◆ Listed records:
*** Block opens ***
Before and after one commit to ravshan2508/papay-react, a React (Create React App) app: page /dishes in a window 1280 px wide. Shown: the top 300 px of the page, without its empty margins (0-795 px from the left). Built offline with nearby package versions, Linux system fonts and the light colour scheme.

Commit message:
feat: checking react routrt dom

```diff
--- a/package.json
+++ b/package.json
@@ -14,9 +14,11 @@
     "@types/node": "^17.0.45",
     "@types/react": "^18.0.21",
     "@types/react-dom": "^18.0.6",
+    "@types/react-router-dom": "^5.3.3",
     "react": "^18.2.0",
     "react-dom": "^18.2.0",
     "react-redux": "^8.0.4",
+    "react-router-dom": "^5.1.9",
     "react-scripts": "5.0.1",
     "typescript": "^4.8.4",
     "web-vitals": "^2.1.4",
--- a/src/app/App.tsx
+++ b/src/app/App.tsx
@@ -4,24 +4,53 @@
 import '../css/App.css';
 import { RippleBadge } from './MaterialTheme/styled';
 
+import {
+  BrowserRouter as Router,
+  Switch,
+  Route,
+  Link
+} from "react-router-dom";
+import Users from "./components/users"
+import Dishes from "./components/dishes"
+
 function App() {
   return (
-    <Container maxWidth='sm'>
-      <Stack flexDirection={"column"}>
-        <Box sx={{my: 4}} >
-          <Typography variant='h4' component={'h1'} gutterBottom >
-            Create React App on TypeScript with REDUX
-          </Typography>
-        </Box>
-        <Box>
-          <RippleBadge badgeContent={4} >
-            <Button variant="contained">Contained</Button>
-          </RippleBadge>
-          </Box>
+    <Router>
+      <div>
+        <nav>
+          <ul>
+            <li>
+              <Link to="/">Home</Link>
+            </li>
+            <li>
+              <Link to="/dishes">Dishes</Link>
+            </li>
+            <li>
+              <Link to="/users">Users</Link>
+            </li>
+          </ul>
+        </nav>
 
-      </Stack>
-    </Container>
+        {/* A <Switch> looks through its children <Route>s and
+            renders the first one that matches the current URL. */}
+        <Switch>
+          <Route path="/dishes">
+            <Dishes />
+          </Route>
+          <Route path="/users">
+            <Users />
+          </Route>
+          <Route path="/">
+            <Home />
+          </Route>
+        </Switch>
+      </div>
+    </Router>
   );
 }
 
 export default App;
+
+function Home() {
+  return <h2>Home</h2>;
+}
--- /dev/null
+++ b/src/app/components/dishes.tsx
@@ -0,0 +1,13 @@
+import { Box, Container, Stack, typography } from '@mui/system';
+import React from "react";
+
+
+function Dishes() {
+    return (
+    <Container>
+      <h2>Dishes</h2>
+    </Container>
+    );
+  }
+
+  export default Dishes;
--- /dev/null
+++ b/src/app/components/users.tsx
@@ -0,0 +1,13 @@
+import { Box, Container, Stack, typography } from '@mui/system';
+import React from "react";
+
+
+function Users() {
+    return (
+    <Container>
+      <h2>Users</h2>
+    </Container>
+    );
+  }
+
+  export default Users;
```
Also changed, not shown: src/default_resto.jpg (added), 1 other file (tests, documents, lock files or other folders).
*** Block closes ***
◆ Task prompt:
All of the data shown above should be printed exactly as given.

◆ Written answer:
Before and after one commit to ravshan2508/papay-react, a React (Create React App) app: page /dishes in a window 1280 px wide. Shown: the top 300 px of the page, without its empty margins (0-795 px from the left). Built offline with nearby package versions, Linux system fonts and the light colour scheme.

Commit message:
feat: checking react routrt dom

```diff
--- a/package.json
+++ b/package.json
@@ -14,9 +14,11 @@
     "@types/node": "^17.0.45",
     "@types/react": "^18.0.21",
     "@types/react-dom": "^18.0.6",
+    "@types/react-router-dom": "^5.3.3",
     "react": "^18.2.0",
     "react-dom": "^18.2.0",
     "react-redux": "^8.0.4",
+    "react-router-dom": "^5.1.9",
     "react-scripts": "5.0.1",
     "typescript": "^4.8.4",
     "web-vitals": "^2.1.4",
--- a/src/app/App.tsx
+++ b/src/app/App.tsx
@@ -4,24 +4,53 @@
 import '../css/App.css';
 import { RippleBadge } from './MaterialTheme/styled';
 
+import {
+  BrowserRouter as Router,
+  Switch,
+  Route,
+  Link
+} from "react-router-dom";
+import Users from "./components/users"
+import Dishes from "./components/dishes"
+
 function App() {
   return (
-    <Container maxWidth='sm'>
-      <Stack flexDirection={"column"}>
-        <Box sx={{my: 4}} >
-          <Typography variant='h4' component={'h1'} gutterBottom >
-            Create React App on TypeScript with REDUX
-          </Typography>
-        </Box>
-        <Box>
-          <RippleBadge badgeContent={4} >
-            <Button variant="contained">Contained</Button>
-          </RippleBadge>
-          </Box>
+    <Router>
+      <div>
+        <nav>
+          <ul>
+            <li>
+              <Link to="/">Home</Link>
+            </li>
+            <li>
+              <Link to="/dishes">Dishes</Link>
+            </li>
+            <li>
+              <Link to="/users">Users</Link>
+            </li>
+          </ul>
+        </nav>
 
-      </Stack>
-    </Container>
+        {/* A <Switch> looks through its children <Route>s and
+            renders the first one that matches the current URL. */}
+        <Switch>
+          <Route path="/dishes">
+            <Dishes />
+          </Route>
+          <Route path="/users">
+            <Users />
+          </Route>
+          <Route path="/">
+            <Home />
+          </Route>
+        </Switch>
+      </div>
+    </Router>
   );
 }
 
 export default App;
+
+function Home() {
+  return <h2>Home</h2>;
+}
--- /dev/null
+++ b/src/app/components/dishes.tsx
@@ -0,0 +1,13 @@
+import { Box, Container, Stack, typography } from '@mui/system';
+import React from "react";
+
+
+function Dishes() {
+    return (
+    <Container>
+      <h2>Dishes</h2>
+    </Container>
+    );
+  }
+
+  export default Dishes;
--- /dev/null
+++ b/src/app/components/users.tsx
@@ -0,0 +1,13 @@
+import { Box, Container, Stack, typography } from '@mui/system';
+import React from "react";
+
+
+function Users() {
+    return (
+    <Container>
+      <h2>Users</h2>
+    </Container>
+    );
+  }
+
+  export default Users;
```
Also changed, not shown: src/default_resto.jpg (added), 1 other file (tests, documents, lock files or other folders).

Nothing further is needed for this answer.